Apart from the deer, ponies, cattle, donkeys, badgers, foxes, bats, mice, water rats, vipers, grass snakes, owls, Dartford Warblers, curlews and countless other birds, spiders, butterflies and other insects may be seen in one short walk.

A number of animals roam freely across the heath and woodland. Fallow deer can be seen, often in large herds, whereas the Red deer, and its even shyer cousin, the Roe deer, are harder to spot. Shyest of all are the Sika deer, which confine themselves to a small area in the depths of the pine forest just south of the railway line.

Ponies, cattle and donkeys graze throughout the open pastures, wild heathlands, and boggy mires. These are owned by commoners, who pay a small fee for the right to graze the Forest. Those you see about you are never-the-less still very much in a wild state - a fact that is dramatically illustrated during the traditional autumn round-ups. Each commoner has his own brand for you to spot (many local pubs display the full range).

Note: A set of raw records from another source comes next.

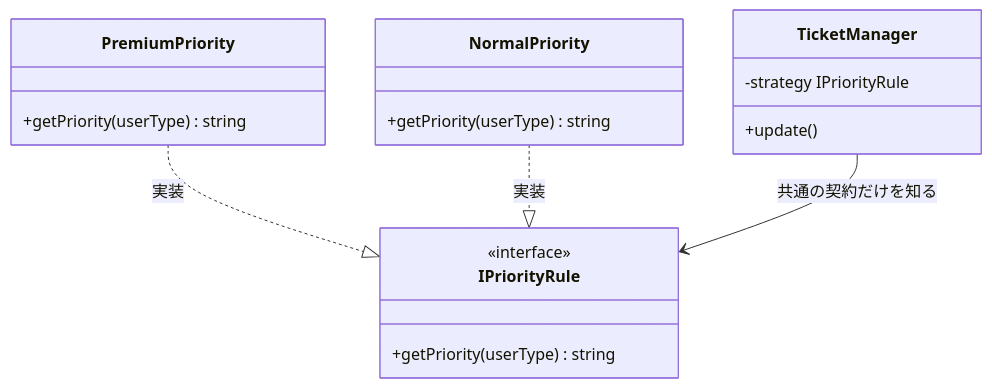
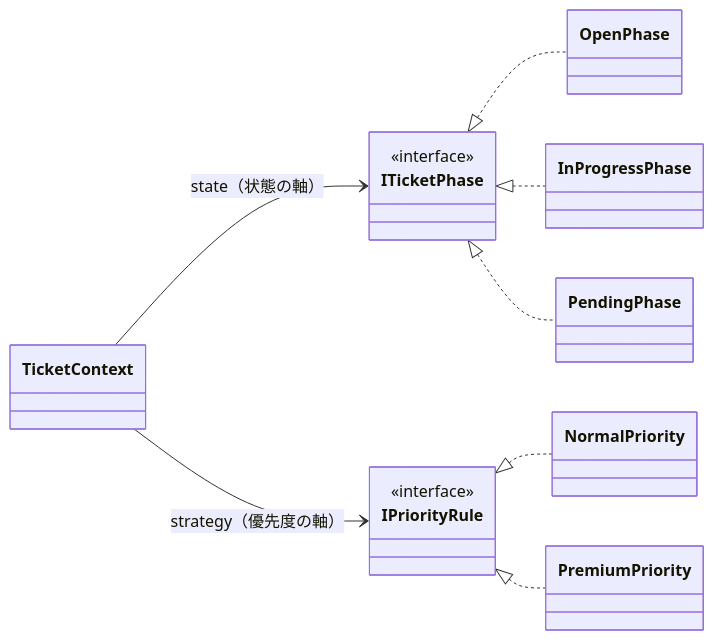
The eighth of 14 diagrams in kindle/design-patterns/output/chapter09_2.md (kumachan1101-pixel/DesignPattern), drawn with Mermaid before and after one commit. The commit also changed other lines of this file, not shown here.

First line of the commit message:
第9章(9_2): フェーズ6を設計先行へ変換（Strategy×State：軸を数える→2契約→構造→影響範囲）

````diff
--- a/kindle/design-patterns/output/chapter09_2.md
+++ b/kindle/design-patterns/output/chapter09_2.md
@@ -775,20 +814,13 @@
 ```mermaid
 classDiagram
-    class IPriorityRule {
-        <<interface>>
-        +getPriority(userType) string
-    }
-    class TicketManager {
-        -strategy IPriorityRule
-        +update()
-    }
-    class PremiumPriority {
-        +getPriority(userType) string
-    }
-    class NormalPriority {
-        +getPriority(userType) string
-    }
-    PremiumPriority ..|> IPriorityRule : 実装
-    NormalPriority ..|> IPriorityRule : 実装
-    TicketManager --> IPriorityRule : 共通の契約だけを知る
+    direction LR
+    class ITicketPhase { <<interface>> }
+    class IPriorityRule { <<interface>> }
+    TicketContext --> ITicketPhase : state（状態の軸）
+    TicketContext --> IPriorityRule : strategy（優先度の軸）
+    ITicketPhase <|.. OpenPhase
+    ITicketPhase <|.. InProgressPhase
+    ITicketPhase <|.. PendingPhase
+    IPriorityRule <|.. NormalPriority
+    IPriorityRule <|.. PremiumPriority
 ```
````
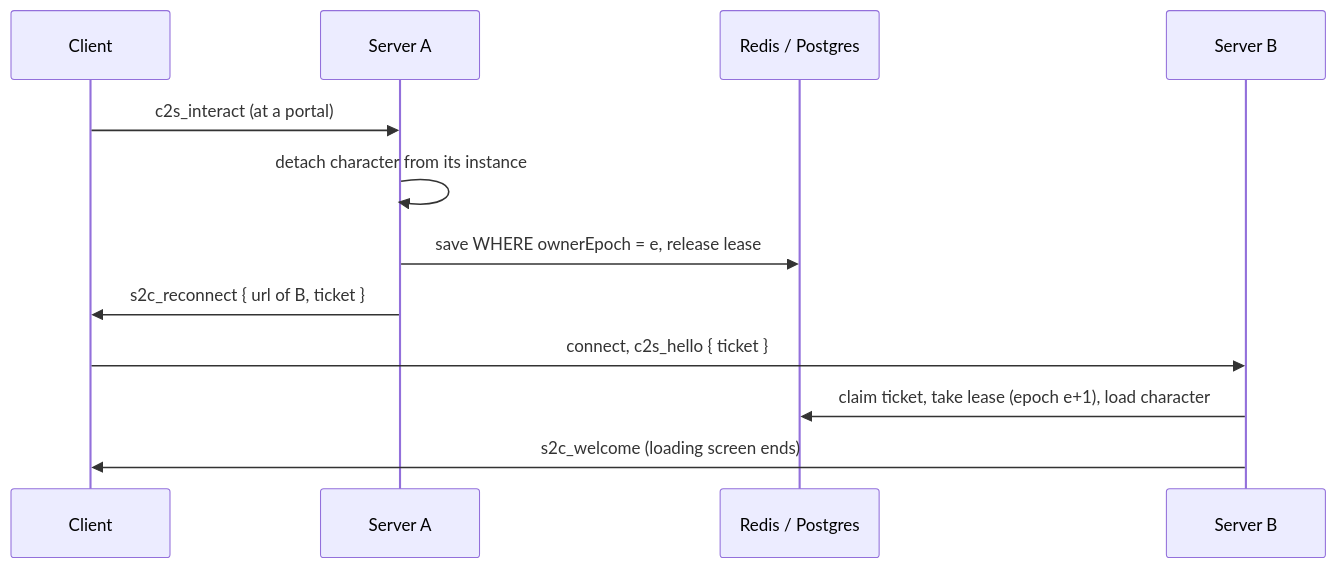
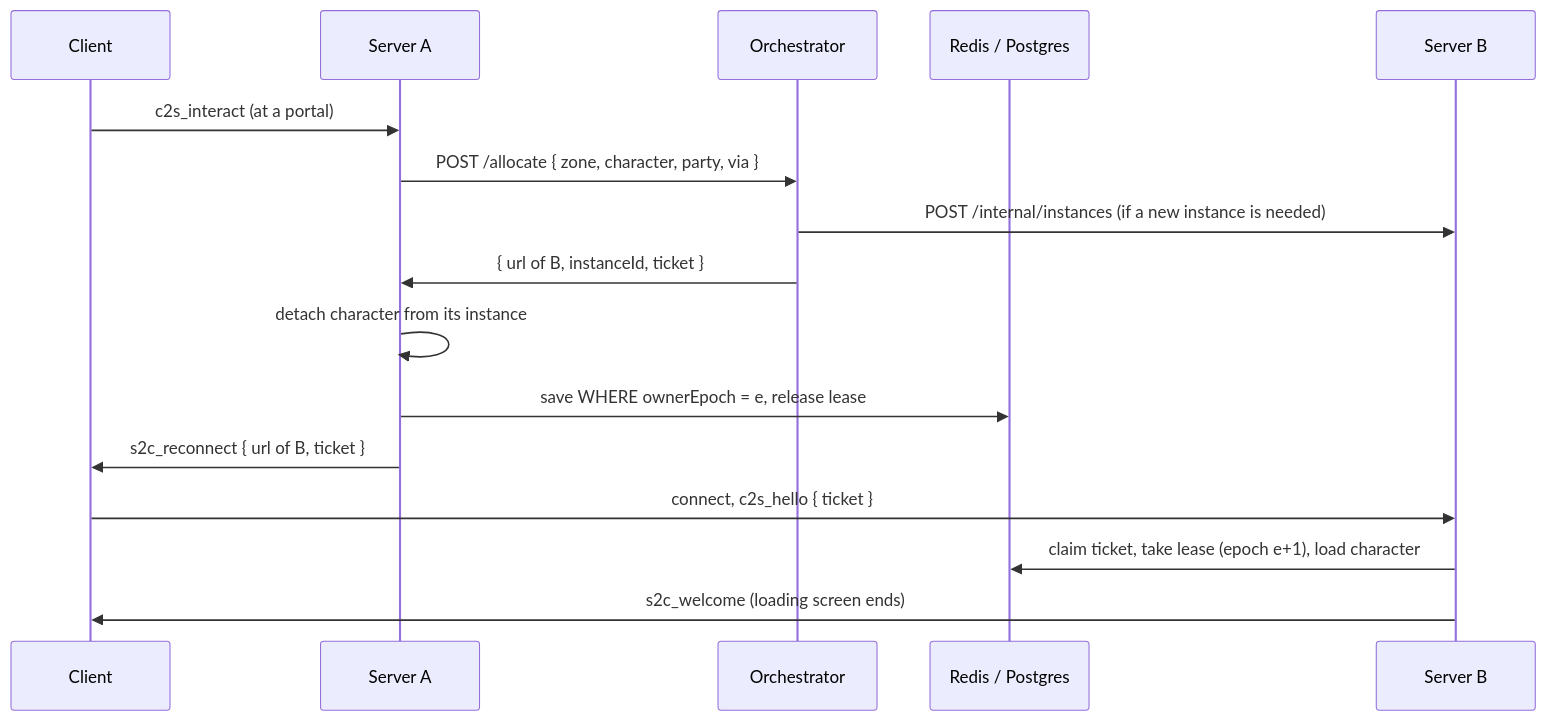
The second of 5 diagrams in docs/ARCHITECTURE.md (bigabig/mmoexile), drawn with Mermaid before and after one commit. The commit also changed other lines of this file and 10 other files, not shown here.

````diff
--- a/docs/ARCHITECTURE.md
+++ b/docs/ARCHITECTURE.md
@@ -56,15 +80,19 @@
 ```mermaid
 sequenceDiagram
     participant C as Client
     participant A as Server A
+    participant O as Orchestrator
     participant R as Redis / Postgres
     participant B as Server B
 
     C->>A: c2s_interact (at a portal)
+    A->>O: POST /allocate { zone, character, party, via }
+    O->>B: POST /internal/instances (if a new instance is needed)
+    O->>A: { url of B, instanceId, ticket }
     A->>A: detach character from its instance
     A->>R: save WHERE ownerEpoch = e, release lease
     A->>C: s2c_reconnect { url of B, ticket }
     C->>B: connect, c2s_hello { ticket }
     B->>R: claim ticket, take lease (epoch e+1), load character
     B->>C: s2c_welcome (loading screen ends)
 ```
````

Visitors whose roots are firmly in the town may perhaps be feeling nervous of some of the beasts they encounter. Let me put your mind at rest. Not one of these animals will harm you in any way, provided you respect their independence. A distance of 10 paces from them is safe at all times, providing they have no young at heel, when it is wiser to keep a little further away. The ponies particularly are not noted for their sense of humour, especially if you are tempted to (illegally) feed them!

Pigs are frequently seen during the pannage season. This is in the autumn, when those Forest small-holdings, with Rights of Pannage, can release their pigs to gobble up the 'mast' (ie the fallen fruits of the forest). The favourite and most abundant fruit is the acorn, but beechnuts and sweet chestnuts are also popular.

The viper or adder is naturally feared for its poisonous bite, but is rarely encountered by the casual visitor. Home